20/01/2017A Documentary On The Late Nigerian Electronic Musician William Onyeabor

On Wednesday, NYC-based record label Luaka Bop shared the sad news of Nigerian electronic artist William Onyeabor's passing. In 2013 the imprint released a highly acclaimed compilation of Onyeabor's work entitled "Who is William Onyeabor?" in reference to the "elusive mystery man of music" (Mike Rubin, New York Times, 2013). The release ranked among TIME Magazines best 10 albums of 2013. However, to this day, little is known about the man behind the music.

And so, leading up to the now notorious release, a team set out to find out more about a man, who "paved the way for a different kind of sound coming out of Africa in the 70s". The result is the 30-minute documentary "Fantastic Man" by Alldayeveryday director Jake Sumner, in association with Luaka Bop Records, featuring a host of prominent and less prominent contributors.

But before we let you watch this invaluable piece of work, here are some introductory quotes from the film, to help set the mood and context. Enjoy!

"The Nigerian civil war lasted from 1967 to 1970. One thing that kept peoples' spirits up was music. You had a lot of young people forming rock'n'roll groups." –Uchenna Ikonne (music historian / DJ)

"They were into Western music, the sort of experimental, psychedelic rock and the blues and the soul. But they took it all and they just mashed it up with their own styles." –Damon Albarn (musician)

"Nothing sounds like William Onyeabor. It's like nothing that was being heard in Nigeria at that time. [...] 'Willy' took it to another dimension by using synths. To use them how he did, that's the extraordinary thing. [..] Even people who knew about he entire scene, knew very little about William Onyeabor.

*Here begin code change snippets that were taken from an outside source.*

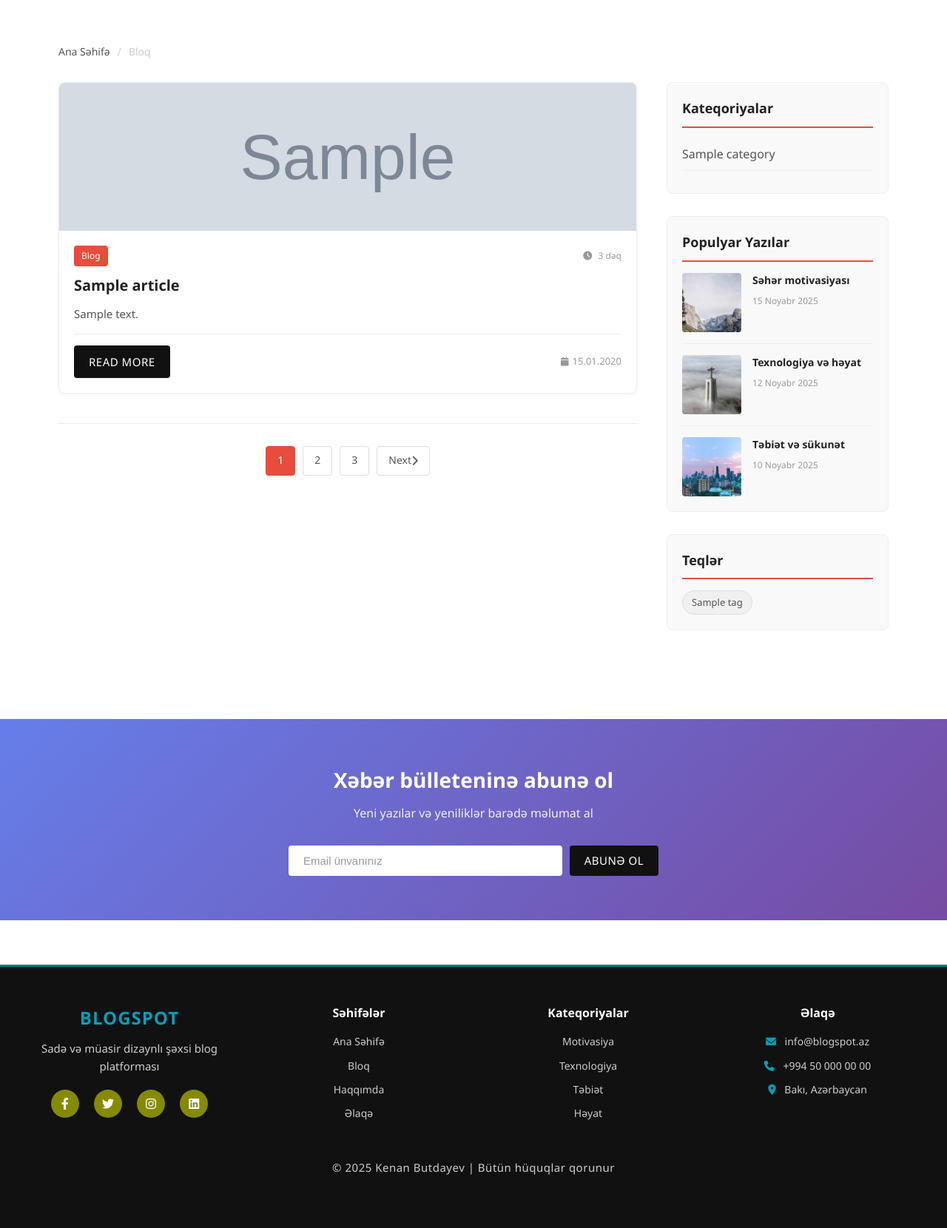
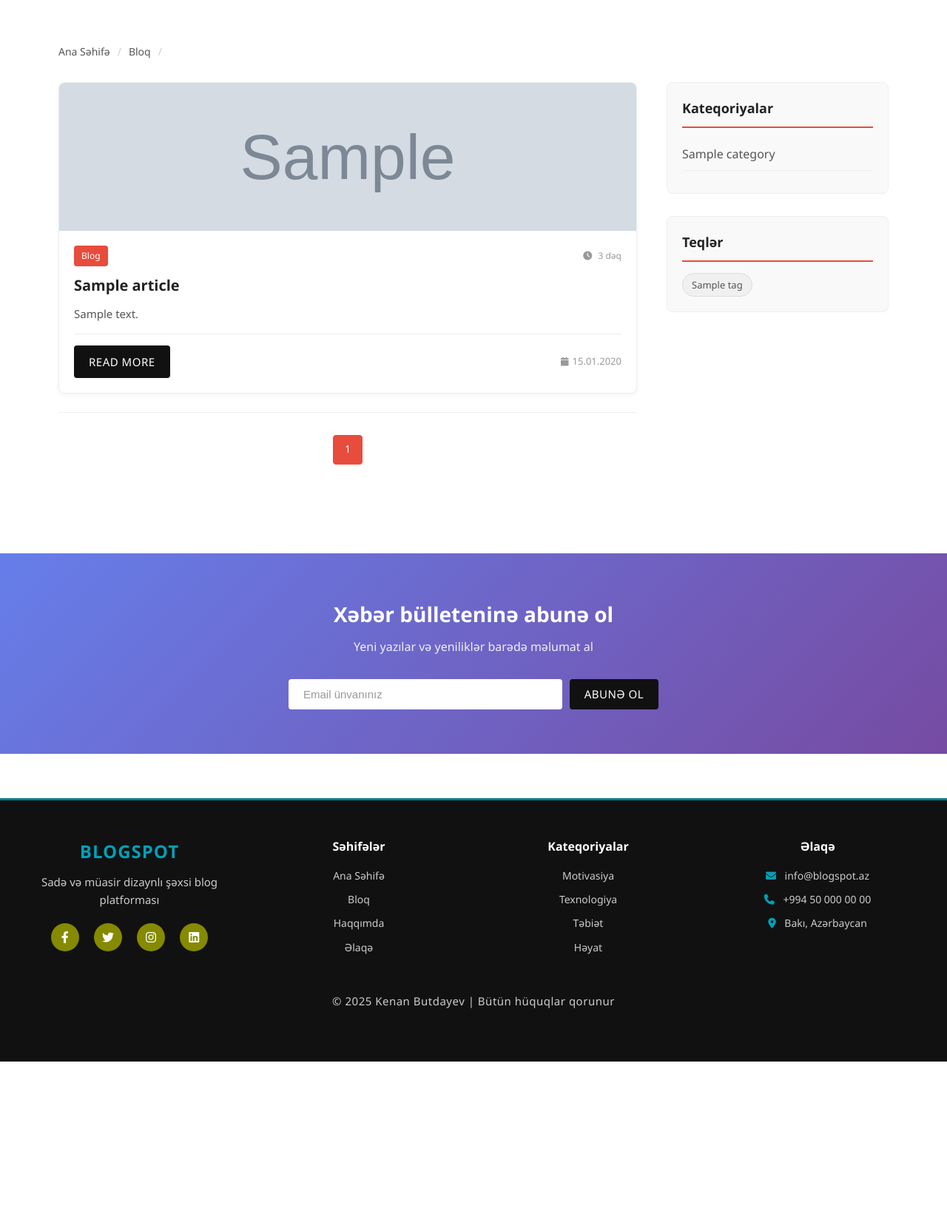
Before and after one commit to kenan0817/blogspot_project, a Django app: page /blog/ in a window 1280 px wide. Shown: the part 421-2081 px from the top of the page at 74% size. After the commit the page ends 1856 px from the top, so only its background shows below. Run offline with Django 5.2, Linux system fonts and the light colour scheme; tables that the repository leaves empty hold one stand-in row (values such as "Sample post"); grey boxes marked "Sample" are stand-in pictures.

Commit message:
pagination created

```diff
--- a/blog/templates/blog/blog_list.html
+++ b/blog/templates/blog/blog_list.html
@@ -1,31 +1,45 @@
+<!-- blog/tag_list.html -->
 {% extends "layout.html" %}
 {% load static %}
 
 {% block main %}
-  <!-- Banner -->
 <section class="page-banner" style="background-image: url('{% static 'assets/images/blog_page.jpg' %}');">
-    <img src="{% static 'assets/images/blog_page.jpg' %}" alt="Blog Banner" class="page-banner-img" />
     <div class="page-banner-content">
-      <h1 class="banner-title">Blog Yazıları</h1>
-      <p class="banner-subtitle">Oxumağa dəyər hekayələr və təcrübələr</p>
+        <h1 class="banner-title">
+            {% if tag %}
+                "{{ tag.name }}" teqli yazılar
+            {% elif category %}
+                "{{ category.name }}" kateqoriyalı yazılar
+            {% endif %}
+        </h1>
     </div>
 </section>
 
-
-  <!-- Blog Posts -->
 <main class="section">
 <div class="container">
-      <!-- Breadcrumbs -->
+
+    <!-- Breadcrumb -->
     <nav class="breadcrumbs">
         <a href="{% url 'info:home' %}">Ana Səhifə</a>
         <span>/</span>
-        <span>Bloq</span>
+        <a href="{% url 'blog:blog_list' %}">Bloq</a>
+        <span>/</span>
+        <span>
+            {% if tag %}
+                {{ tag.name }}
+            {% elif category %}
+                {{ category.name }}
+            {% endif %}
+        </span>
     </nav>
 
     <div class="blog-layout">
+
+        <!-- MAIN POSTS -->
         <div class="blog-main">
             <div class="grid grid-3" id="posts-grid">
-            {% for article in articles %}
+
+                {% for article in page_obj %}
                 <article class="card">
                     <div class="card-img-wrapper">
                         {% if article.image %}
@@ -56,20 +70,35 @@
                     </div>
                 </article>
                 {% empty %}
-    <p>Hələ heç bir məqalə yoxdur.</p>
+                    <p>Bu kateqoriyada/teqdə hələ heç bir məqalə yoxdur.</p>
                 {% endfor %}
+
             </div>
 
-          <!-- Pagination -->
-          <div class="pagination">
-            <a href="#" class="pagination-btn active">1</a>
-            <a href="#" class="pagination-btn">2</a>
-            <a href="#" class="pagination-btn">3</a>
-            <a href="#" class="pagination-btn">Next <i class="fas fa-chevron-right"></i></a>
-          </div>
+            <!-- PAGINATION -->
+            <div class="pagination" style="margin-top:25px; text-align:center;">
+
+    {% if page_obj.has_previous %}
+        <a href="?page={{ page_obj.previous_page_number }}" class="pagination-btn">← Prev</a>
+    {% endif %}
+
+    {% for num in page_obj.paginator.page_range %}
+        {% if num == page_obj.number %}
+            <span class="pagination-btn active">{{ num }}</span>
+        {% else %}
+            <a href="?page={{ num }}" class="pagination-btn">{{ num }}</a>
+        {% endif %}
+    {% endfor %}
+
+    {% if page_obj.has_next %}
+        <a href="?page={{ page_obj.next_page_number }}" class="pagination-btn">Next →</a>
+    {% endif %}
+
 </div>
 
-        <!-- Sidebar -->
+        </div> <!-- blog-main end -->
+
+        <!-- SIDEBAR -->
         <aside class="sidebar">
             <!-- Categories -->
             <div class="sidebar-widget">
@@ -88,41 +117,12 @@
                 </ul>
             </div>
 
-          <!-- Popular Posts -->
-          <div class="sidebar-widget">
-            <h3 class="widget-title">Populyar Yazılar</h3>
-            <div class="popular-posts">
-              <div class="popular-post">
-                <img src="{% static 'assets/images/blog-post-01.jpg' %}" alt="Popular Post" />
-                <div>
-                  <h4><a href="post-detail.html">Səhər motivasiyası</a></h4>
-                  <span class="post-date">15 Noyabr 2025</span>
-                </div>
-              </div>
-              <div class="popular-post">
-                <img src="{% static 'assets/images/blog-post-02.jpg' %}" alt="Popular Post" />
-                <div>
-                  <h4><a href="post-detail.html">Texnologiya və həyat</a></h4>
-                  <span class="post-date">12 Noyabr 2025</span>
-                </div>
-              </div>
-              <div class="popular-post">
-                <img src="{% static 'assets/images/blog-post-03.jpg' %}" alt="Popular Post" />
-                <div>
-                  <h4><a href="post-detail.html">Təbiət və sükunət</a></h4>
-                  <span class="post-date">10 Noyabr 2025</span>
-                </div>
-              </div>
-            </div>
-          </div>
-
-
             <!-- Tags -->
             <div class="sidebar-widget">
                 <h3 class="widget-title">Teqlər</h3>
                 <div class="tag-cloud">
                     {% for tag in tags %}
-      <a href="{% url 'blog:tag_filter' tag.slug %}" class="tag">
+                        <a href="{% url 'blog:tag_filter' tag.slug %}" class="tag {% if tag_obj and tag_obj.slug == tag.slug %}active{% endif %}">
                             {{ tag.name }}
                         </a>
                     {% empty %}
@@ -131,9 +131,8 @@
                 </div>
             </div>
         </aside>
+
     </div>
 </div>
 </main>
-
-
 {% endblock main %}
--- a/blog/templates/blog/tag_list.html
+++ b/blog/templates/blog/tag_list.html
@@ -14,7 +14,7 @@
 
   <div class="mt-4">
     {% if articles %}
-      {% for article in articles %}
+      {% for article in page_obj %}
         <article class="mb-4 card p-3 shadow-sm">
           {% if article.image %}
             <div style="float:left; margin-right:18px; width:260px;">
--- a/blog/views.py
+++ b/blog/views.py
@@ -4,15 +4,21 @@ from .models import Article,Tag,Category
 from django.contrib.auth.decorators import login_required
 from .forms import ArticleForm
 from django.contrib import messages
+from django.core.paginator import Paginator
 # Create your views here.
 def blog_list(request):
 
     articles=Article.objects.filter(is_published=True).order_by('-created_at')
+
+    paginator=Paginator(articles,4)
+    page_number=request.GET.get('page')
+    page_obj=paginator.get_page(page_number)
+
     tags=Tag.objects.all()
     categories=Category.objects.all()
 
     context = {
-        "articles":articles,
+        "page_obj":page_obj,
         "tags":tags,
         "categories":categories
     }
@@ -34,14 +40,26 @@ def tag_filter(request,tag_slug):
     tag=get_object_or_404(Tag,slug=tag_slug)
     categories=Category.objects.all()
     articles=Article.objects.filter(is_published=True,tags=tag).order_by('-created_at')
-    return render(request,'blog/tag_list.html',{'tag':tag,'articles':articles,'categories':categories})
+
+
+    paginator=Paginator(articles,4)
+    page_number=request.GET.get('page')
+    page_obj=paginator.get_page(page_number)
+
+    return render(request,'blog/tag_list.html',{'tag':tag,'page_obj':page_obj,'articles':articles,'categories':categories})
 
 
 def category_filter(request, cat_slug):
     category = get_object_or_404(Category, slug=cat_slug)
     articles = Article.objects.filter(is_published=True, category=category).order_by('-created_at')
-    return render(request, 'blog/tag_list.html', {
+    paginator=Paginator(articles,4)
+    page_number=request.GET.get('page')
+    page_obj=paginator.get_page(page_number)
+
+
+    return render(request, 'blog/tag_list.html',{
         'category': category,
+        'page_obj':page_obj,
         'articles': articles,
         'tags': Tag.objects.all(),
         'categories': Category.objects.all(),
--- a/static/assets/js/app.js
+++ b/static/assets/js/app.js
@@ -473,15 +473,8 @@
     // =============================
     // 17. Pagination
     // =============================
-    const paginationBtns = $$(".pagination-btn");
-    paginationBtns.forEach((btn) => {
-      on(btn, "click", (e) => {
-        e.preventDefault();
-        paginationBtns.forEach((b) => b.classList.remove("active"));
-        btn.classList.add("active");
-        // In a real application, you would load new posts here
-      });
-    });
+
+
 
     // =============================
     // 18. Active Link Highlighting (Updated for About page)
```
Lines whose indentation alone changed are shown as unchanged.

A lot of the other musicians had all played on the same circuit together [...] so they knew each other. But very few of them had ever come across Onyeabor." –Duncan Brooker (record collector)

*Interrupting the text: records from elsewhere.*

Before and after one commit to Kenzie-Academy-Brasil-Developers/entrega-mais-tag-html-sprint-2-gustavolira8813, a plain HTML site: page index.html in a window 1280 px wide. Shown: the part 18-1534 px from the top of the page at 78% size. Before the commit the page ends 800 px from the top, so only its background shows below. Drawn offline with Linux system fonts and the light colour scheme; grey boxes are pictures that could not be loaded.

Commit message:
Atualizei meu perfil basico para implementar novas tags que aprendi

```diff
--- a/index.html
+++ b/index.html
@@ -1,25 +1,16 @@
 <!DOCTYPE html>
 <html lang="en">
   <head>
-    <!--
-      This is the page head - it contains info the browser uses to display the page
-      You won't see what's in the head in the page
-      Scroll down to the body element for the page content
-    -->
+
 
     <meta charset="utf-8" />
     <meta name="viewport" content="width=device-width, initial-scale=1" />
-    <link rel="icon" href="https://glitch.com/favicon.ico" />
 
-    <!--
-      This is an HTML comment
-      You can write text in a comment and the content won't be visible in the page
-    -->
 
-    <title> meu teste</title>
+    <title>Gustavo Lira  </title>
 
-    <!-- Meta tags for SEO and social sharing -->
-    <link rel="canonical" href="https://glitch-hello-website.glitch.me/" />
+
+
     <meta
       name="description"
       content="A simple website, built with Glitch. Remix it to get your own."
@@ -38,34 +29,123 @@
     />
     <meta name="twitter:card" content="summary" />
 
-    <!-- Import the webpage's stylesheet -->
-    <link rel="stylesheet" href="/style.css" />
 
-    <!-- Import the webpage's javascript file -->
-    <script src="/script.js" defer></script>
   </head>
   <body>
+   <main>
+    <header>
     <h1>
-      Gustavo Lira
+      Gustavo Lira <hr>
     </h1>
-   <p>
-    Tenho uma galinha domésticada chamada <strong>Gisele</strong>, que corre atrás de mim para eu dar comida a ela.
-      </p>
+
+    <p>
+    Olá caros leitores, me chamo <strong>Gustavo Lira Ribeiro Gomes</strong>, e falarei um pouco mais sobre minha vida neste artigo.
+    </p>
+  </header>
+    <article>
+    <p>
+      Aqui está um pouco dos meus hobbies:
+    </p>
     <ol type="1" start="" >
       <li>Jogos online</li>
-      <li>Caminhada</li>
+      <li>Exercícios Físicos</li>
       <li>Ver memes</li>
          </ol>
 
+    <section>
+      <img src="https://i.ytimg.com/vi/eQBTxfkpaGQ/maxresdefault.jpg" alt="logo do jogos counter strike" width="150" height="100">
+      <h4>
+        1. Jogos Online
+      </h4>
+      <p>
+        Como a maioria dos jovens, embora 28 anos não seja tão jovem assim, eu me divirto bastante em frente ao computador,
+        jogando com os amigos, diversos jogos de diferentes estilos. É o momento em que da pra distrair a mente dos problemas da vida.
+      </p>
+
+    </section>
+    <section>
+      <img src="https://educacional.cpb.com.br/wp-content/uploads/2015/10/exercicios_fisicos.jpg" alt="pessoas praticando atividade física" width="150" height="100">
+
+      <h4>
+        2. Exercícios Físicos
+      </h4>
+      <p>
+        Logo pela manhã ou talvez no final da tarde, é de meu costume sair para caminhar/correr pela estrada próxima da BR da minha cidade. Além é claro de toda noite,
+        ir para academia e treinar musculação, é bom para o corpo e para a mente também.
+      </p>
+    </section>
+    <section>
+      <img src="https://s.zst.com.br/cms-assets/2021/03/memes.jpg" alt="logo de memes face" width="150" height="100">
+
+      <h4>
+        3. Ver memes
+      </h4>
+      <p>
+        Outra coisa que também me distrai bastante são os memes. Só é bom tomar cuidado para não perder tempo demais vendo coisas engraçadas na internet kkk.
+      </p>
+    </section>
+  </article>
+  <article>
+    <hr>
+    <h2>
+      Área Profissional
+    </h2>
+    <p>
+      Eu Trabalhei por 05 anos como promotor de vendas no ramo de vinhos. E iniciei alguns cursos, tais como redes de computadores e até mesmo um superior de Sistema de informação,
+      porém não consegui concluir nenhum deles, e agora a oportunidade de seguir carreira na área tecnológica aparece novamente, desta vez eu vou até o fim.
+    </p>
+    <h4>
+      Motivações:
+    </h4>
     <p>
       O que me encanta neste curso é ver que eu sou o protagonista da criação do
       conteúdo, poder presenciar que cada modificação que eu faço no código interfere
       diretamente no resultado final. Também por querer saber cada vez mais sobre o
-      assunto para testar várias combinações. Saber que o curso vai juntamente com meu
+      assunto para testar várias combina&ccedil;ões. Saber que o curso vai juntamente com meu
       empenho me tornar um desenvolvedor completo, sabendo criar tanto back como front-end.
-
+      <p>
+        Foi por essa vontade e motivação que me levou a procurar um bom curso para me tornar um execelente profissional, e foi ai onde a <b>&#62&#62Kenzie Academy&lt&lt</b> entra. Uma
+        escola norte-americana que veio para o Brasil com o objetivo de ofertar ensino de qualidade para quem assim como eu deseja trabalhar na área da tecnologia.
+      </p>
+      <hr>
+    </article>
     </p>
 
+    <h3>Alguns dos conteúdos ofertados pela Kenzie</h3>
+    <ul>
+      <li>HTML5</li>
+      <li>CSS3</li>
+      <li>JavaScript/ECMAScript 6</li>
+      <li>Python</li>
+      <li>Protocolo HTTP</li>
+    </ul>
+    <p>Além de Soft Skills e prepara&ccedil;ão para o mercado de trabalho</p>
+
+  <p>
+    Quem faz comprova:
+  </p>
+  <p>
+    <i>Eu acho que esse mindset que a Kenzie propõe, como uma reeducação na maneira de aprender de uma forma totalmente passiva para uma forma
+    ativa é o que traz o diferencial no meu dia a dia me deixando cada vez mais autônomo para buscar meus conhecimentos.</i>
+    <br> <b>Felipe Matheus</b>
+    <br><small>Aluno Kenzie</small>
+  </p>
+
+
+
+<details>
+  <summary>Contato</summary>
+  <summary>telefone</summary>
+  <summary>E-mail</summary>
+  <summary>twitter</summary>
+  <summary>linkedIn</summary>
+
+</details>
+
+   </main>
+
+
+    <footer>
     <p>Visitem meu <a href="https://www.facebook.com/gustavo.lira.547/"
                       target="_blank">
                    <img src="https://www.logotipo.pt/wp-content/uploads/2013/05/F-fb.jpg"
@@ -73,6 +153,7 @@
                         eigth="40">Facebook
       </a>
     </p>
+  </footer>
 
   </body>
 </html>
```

"For years I guess I've been playing his song 'When the Going is Smooth and Good' in my DJ sets and people always respond, people always cheer like they know the song really well. The thing that sets his use of synthesizers in his later music apart is that he's using sequencers and drum machines to create this kind of perfectly robotic loop, using repetition as a primary element in making music, which was an idea that was definitely happening in the beginnings of dance music. He was developing the same kind of ideas that were developing at that time in the United States, but independently." –Dan Snaith/Caribou (musician / DJ)

"It was certainly groundbreaking. I had been a Kraftwerk fan and for me it was like, he was doing something similar to what Kraftwerk had been doing, but clearly in his own way and combining our own tradition/Nigerian context to an electronic format. No one as far as I knew was doing anything that avant-garde. It had constant airplay. The video was constantly being played. [...] There are people who had some knowledge of him, but then, no one really had anything to say about his personal nuances. It was more like, 'Oh yeah, I saw him drive past' or 'I went to his studio and we saw him in passing'. So he was practically all around us, but really nothing was know about him." –Ed Keazor (music historian) on William Onyeabor's "When the Going is Smooth and Good" (1985)

AUTHOR: Lev Nordstrom